• Problem: The required output is a copy of each line in the material below that includes "totalPages".

Supplied material below:

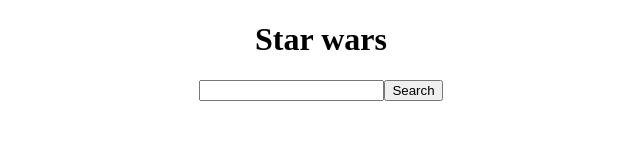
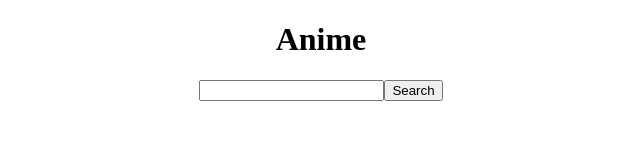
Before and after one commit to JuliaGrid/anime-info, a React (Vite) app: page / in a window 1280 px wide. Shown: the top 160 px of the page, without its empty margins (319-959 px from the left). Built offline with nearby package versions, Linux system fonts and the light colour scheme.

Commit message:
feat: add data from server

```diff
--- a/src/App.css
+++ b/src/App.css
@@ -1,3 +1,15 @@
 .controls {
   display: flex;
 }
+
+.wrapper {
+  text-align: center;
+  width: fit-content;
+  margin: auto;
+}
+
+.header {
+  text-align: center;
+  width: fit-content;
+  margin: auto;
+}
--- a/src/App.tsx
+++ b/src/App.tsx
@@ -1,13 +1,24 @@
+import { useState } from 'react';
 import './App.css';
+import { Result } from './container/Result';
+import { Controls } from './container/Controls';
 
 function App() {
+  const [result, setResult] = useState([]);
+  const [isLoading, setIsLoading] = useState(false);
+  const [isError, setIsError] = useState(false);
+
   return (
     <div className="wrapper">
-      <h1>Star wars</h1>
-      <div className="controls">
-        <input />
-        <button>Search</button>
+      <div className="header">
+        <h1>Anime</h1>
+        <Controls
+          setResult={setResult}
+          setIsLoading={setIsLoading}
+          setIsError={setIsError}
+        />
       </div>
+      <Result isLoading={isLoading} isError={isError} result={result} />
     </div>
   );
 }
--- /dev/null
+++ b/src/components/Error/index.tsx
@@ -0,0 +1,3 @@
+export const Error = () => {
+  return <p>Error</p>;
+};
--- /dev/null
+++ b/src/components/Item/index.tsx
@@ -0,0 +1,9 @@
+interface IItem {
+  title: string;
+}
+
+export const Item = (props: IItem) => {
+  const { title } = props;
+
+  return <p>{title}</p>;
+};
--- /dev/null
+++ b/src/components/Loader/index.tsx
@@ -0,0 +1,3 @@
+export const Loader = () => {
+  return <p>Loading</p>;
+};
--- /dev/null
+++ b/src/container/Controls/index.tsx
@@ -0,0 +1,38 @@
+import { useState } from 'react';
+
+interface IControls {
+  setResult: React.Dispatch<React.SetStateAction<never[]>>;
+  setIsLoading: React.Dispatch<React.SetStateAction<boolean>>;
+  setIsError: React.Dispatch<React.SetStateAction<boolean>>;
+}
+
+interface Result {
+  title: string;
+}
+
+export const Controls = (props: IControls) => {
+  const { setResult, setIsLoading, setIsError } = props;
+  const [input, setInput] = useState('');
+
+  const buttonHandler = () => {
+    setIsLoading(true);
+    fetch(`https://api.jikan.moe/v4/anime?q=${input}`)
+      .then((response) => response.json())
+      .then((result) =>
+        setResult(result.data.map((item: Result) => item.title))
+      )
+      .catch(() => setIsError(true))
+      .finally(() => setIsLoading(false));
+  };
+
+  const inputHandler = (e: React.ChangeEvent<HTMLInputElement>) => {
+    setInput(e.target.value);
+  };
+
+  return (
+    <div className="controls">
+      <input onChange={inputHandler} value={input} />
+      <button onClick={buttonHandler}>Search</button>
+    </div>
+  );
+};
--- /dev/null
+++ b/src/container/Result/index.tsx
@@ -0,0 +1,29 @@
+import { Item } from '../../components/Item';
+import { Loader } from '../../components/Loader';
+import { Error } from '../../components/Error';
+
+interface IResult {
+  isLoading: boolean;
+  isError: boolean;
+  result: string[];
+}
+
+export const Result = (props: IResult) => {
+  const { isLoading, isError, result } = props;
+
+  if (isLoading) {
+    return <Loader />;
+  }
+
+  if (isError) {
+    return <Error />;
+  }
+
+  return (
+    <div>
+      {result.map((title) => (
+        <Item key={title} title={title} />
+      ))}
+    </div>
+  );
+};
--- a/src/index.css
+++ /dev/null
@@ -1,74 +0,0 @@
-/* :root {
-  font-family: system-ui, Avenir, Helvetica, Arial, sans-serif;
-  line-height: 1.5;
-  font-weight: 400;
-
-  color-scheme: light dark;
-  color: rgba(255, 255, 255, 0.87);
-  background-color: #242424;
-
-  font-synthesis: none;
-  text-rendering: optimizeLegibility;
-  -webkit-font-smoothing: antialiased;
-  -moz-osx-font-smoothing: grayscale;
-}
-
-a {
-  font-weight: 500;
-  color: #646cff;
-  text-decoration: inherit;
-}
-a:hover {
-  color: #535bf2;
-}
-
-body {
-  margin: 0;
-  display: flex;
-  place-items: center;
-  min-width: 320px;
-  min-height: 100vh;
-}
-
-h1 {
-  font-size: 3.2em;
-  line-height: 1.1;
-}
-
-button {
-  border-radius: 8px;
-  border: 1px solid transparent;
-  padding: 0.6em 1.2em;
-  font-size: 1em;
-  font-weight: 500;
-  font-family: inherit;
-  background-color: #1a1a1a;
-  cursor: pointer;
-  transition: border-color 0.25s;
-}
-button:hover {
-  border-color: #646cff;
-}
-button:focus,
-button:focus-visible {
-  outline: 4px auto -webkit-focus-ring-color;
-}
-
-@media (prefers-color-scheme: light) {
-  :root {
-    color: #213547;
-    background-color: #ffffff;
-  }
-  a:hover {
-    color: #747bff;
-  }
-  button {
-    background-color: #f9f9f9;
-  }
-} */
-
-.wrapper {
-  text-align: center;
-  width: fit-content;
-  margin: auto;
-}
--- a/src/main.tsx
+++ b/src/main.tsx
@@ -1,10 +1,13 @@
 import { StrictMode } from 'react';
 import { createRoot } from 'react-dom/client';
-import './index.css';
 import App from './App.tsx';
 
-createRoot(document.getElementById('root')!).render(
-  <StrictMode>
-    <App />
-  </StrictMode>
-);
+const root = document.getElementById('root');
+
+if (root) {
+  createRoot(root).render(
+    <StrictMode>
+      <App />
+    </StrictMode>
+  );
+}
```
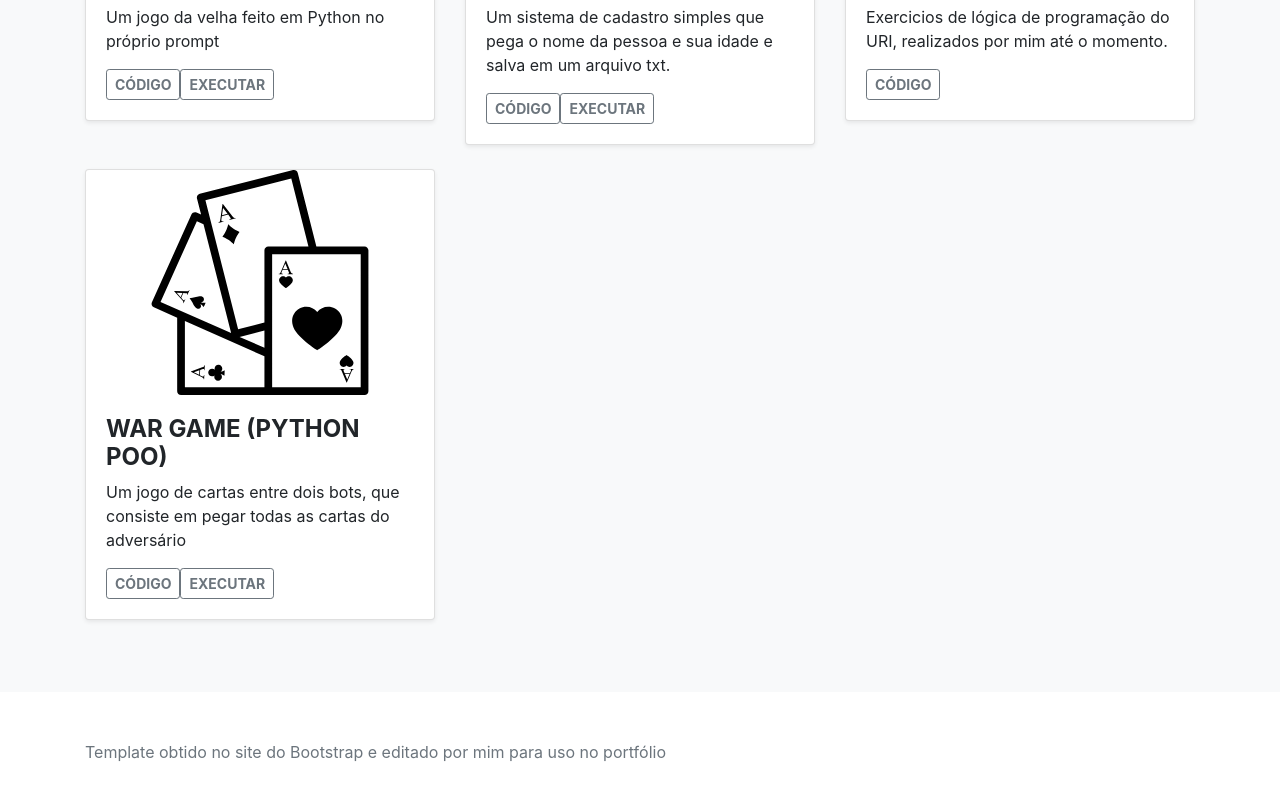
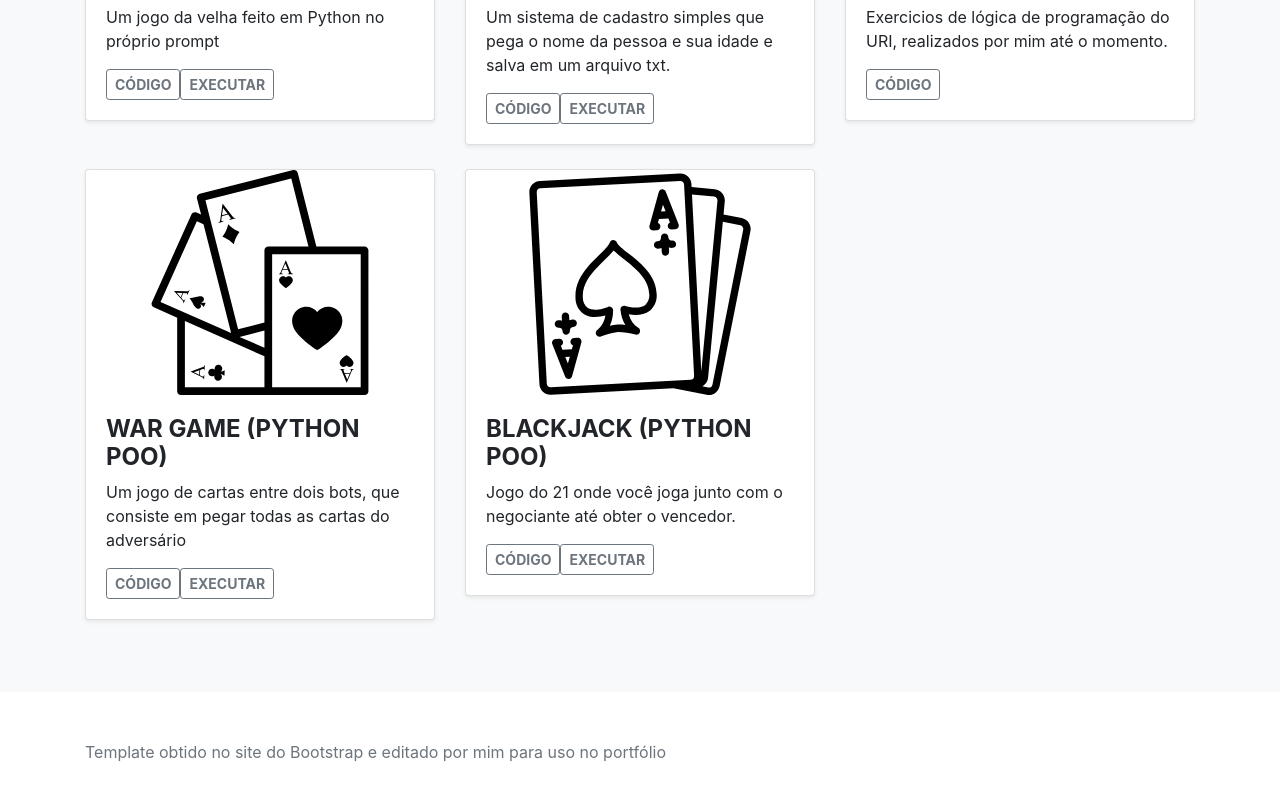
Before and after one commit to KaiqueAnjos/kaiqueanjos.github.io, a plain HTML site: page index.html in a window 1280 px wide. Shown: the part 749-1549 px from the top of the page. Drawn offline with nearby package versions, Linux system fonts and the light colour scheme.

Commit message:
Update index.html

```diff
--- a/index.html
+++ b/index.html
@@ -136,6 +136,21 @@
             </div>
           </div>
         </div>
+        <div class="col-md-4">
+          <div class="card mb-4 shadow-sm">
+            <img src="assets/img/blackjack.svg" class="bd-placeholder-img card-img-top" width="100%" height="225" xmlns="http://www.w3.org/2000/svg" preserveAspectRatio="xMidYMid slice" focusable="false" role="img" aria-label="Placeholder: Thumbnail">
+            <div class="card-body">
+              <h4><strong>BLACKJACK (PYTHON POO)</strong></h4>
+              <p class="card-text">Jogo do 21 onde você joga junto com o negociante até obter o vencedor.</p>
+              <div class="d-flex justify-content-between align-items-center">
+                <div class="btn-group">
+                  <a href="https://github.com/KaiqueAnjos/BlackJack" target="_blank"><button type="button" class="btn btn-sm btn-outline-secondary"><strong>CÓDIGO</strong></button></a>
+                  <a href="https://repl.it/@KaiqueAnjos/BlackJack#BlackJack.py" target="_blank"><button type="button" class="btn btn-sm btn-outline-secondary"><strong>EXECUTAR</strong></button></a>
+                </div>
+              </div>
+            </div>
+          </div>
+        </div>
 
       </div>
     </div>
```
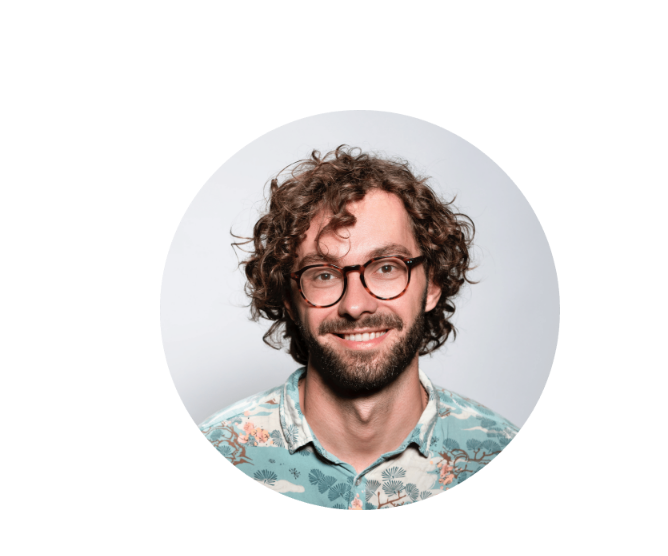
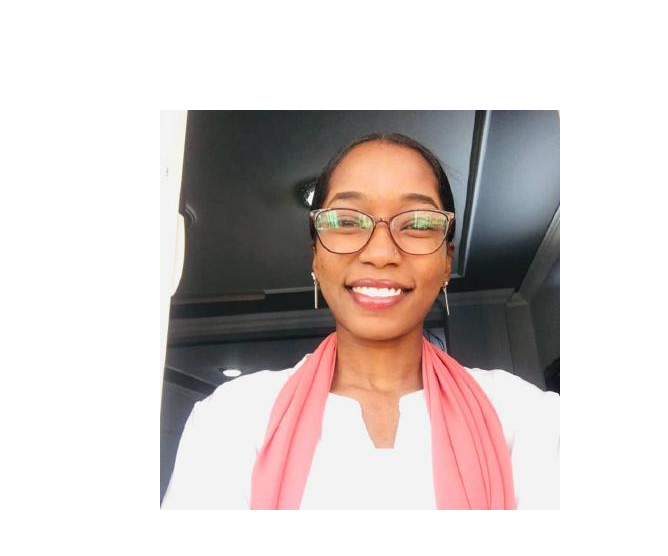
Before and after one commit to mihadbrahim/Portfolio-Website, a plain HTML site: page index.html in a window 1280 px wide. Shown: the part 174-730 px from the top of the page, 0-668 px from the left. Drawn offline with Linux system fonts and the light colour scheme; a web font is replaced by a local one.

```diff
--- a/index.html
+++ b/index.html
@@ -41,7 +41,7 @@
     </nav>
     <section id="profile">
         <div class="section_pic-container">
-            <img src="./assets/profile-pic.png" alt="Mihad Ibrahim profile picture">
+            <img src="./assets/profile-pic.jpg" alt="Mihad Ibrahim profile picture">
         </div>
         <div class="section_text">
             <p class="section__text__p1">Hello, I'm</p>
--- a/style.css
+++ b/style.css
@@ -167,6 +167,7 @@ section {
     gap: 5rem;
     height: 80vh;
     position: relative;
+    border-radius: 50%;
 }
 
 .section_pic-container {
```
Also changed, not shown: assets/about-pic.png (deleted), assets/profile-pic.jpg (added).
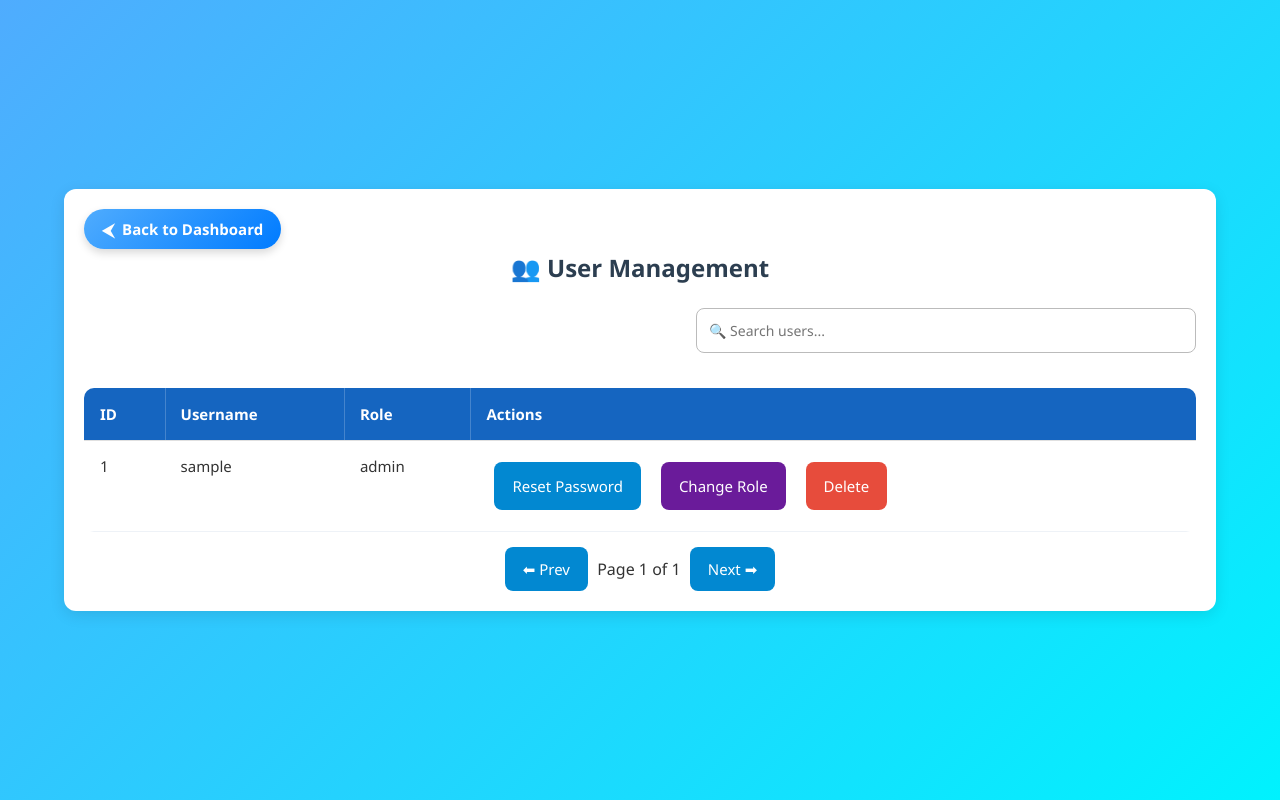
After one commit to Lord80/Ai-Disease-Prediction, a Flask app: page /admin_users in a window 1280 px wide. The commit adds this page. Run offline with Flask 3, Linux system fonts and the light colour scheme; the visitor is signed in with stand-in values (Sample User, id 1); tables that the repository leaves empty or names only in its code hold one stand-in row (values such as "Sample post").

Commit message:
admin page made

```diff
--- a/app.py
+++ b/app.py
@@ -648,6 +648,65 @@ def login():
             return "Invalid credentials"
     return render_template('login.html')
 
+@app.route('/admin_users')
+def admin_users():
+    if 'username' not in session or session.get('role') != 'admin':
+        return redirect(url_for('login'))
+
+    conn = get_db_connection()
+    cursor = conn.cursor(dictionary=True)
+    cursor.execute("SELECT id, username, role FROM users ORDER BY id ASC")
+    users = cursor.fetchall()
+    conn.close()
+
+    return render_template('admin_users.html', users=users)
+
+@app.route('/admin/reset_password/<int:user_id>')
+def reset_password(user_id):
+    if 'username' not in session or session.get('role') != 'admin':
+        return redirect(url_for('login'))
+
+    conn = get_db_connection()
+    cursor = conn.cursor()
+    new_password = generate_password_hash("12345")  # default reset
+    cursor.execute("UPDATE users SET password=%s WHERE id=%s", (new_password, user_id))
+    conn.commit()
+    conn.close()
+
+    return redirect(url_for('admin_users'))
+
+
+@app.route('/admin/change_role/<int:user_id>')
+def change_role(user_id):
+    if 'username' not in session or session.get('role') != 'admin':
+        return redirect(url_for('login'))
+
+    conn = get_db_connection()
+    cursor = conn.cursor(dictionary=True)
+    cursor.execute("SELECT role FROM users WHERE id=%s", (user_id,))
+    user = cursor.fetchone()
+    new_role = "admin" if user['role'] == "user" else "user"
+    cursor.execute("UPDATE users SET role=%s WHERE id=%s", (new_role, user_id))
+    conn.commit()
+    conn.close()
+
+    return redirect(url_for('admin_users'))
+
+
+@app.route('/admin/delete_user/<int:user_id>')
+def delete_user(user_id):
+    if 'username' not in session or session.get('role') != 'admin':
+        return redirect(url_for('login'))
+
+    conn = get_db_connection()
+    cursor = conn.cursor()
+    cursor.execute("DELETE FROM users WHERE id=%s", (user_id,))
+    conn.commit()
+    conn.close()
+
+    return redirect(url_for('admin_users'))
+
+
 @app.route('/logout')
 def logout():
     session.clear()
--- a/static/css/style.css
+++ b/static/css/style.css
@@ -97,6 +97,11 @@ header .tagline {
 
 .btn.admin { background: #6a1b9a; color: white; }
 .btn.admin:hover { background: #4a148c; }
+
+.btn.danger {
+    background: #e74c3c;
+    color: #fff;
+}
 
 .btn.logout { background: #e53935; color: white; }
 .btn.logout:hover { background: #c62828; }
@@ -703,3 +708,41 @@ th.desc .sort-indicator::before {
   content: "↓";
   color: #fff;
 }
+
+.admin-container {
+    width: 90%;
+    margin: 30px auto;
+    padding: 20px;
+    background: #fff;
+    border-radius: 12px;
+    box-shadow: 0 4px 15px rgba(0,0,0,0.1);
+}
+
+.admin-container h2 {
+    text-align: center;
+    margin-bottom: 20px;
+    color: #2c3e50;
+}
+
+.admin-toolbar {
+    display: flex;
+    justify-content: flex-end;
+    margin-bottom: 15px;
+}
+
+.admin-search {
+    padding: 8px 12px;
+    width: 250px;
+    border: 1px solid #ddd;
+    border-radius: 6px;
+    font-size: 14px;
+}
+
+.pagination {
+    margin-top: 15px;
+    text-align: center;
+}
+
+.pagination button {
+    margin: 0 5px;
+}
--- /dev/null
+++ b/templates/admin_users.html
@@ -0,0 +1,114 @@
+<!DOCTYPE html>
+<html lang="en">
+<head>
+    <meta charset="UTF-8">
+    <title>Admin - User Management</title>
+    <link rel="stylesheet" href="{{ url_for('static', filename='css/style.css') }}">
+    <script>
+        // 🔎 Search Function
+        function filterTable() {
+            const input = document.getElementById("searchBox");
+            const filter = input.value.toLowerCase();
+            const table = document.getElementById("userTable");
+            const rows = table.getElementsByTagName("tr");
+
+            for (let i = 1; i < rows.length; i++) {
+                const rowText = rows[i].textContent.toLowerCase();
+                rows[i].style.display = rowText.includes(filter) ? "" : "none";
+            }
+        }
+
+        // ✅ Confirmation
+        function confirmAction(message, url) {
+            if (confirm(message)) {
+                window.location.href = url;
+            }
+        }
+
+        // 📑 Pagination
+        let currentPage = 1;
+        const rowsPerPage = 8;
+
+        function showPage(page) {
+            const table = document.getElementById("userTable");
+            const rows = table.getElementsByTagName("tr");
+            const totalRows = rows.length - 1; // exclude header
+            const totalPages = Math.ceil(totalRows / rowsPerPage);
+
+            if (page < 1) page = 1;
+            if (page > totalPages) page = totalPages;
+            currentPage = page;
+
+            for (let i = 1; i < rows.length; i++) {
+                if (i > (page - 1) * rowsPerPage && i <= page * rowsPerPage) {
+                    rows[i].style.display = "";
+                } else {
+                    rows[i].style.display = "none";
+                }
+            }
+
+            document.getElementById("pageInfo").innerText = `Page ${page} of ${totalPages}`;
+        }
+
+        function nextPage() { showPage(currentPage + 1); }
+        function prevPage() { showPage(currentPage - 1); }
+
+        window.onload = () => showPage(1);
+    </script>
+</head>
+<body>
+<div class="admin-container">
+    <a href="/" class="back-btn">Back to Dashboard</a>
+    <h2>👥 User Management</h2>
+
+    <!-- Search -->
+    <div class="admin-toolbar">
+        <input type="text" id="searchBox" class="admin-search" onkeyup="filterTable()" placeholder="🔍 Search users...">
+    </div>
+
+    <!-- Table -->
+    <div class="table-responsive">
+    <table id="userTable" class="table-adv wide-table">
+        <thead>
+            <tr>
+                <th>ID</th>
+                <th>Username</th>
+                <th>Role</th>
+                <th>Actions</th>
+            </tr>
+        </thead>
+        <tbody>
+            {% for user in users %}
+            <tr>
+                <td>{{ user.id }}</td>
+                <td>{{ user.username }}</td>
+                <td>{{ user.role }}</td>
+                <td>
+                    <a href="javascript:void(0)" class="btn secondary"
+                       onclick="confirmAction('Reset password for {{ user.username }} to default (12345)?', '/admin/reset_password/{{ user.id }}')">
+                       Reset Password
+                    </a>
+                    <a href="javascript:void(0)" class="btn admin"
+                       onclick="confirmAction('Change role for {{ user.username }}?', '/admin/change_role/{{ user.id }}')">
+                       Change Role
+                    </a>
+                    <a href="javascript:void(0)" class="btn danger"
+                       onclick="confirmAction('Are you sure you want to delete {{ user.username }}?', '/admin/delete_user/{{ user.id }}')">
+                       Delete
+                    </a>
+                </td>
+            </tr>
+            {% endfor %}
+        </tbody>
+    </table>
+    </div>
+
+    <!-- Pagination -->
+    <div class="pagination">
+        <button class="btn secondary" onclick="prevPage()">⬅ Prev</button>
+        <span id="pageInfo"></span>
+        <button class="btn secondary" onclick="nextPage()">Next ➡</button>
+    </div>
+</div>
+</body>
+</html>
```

End of Supplied material.

• Written solution:
+            const totalPages = Math.ceil(totalRows / rowsPerPage);
+            if (page > totalPages) page = totalPages;
+            document.getElementById("pageInfo").innerText = `Page ${page} of ${totalPages}`;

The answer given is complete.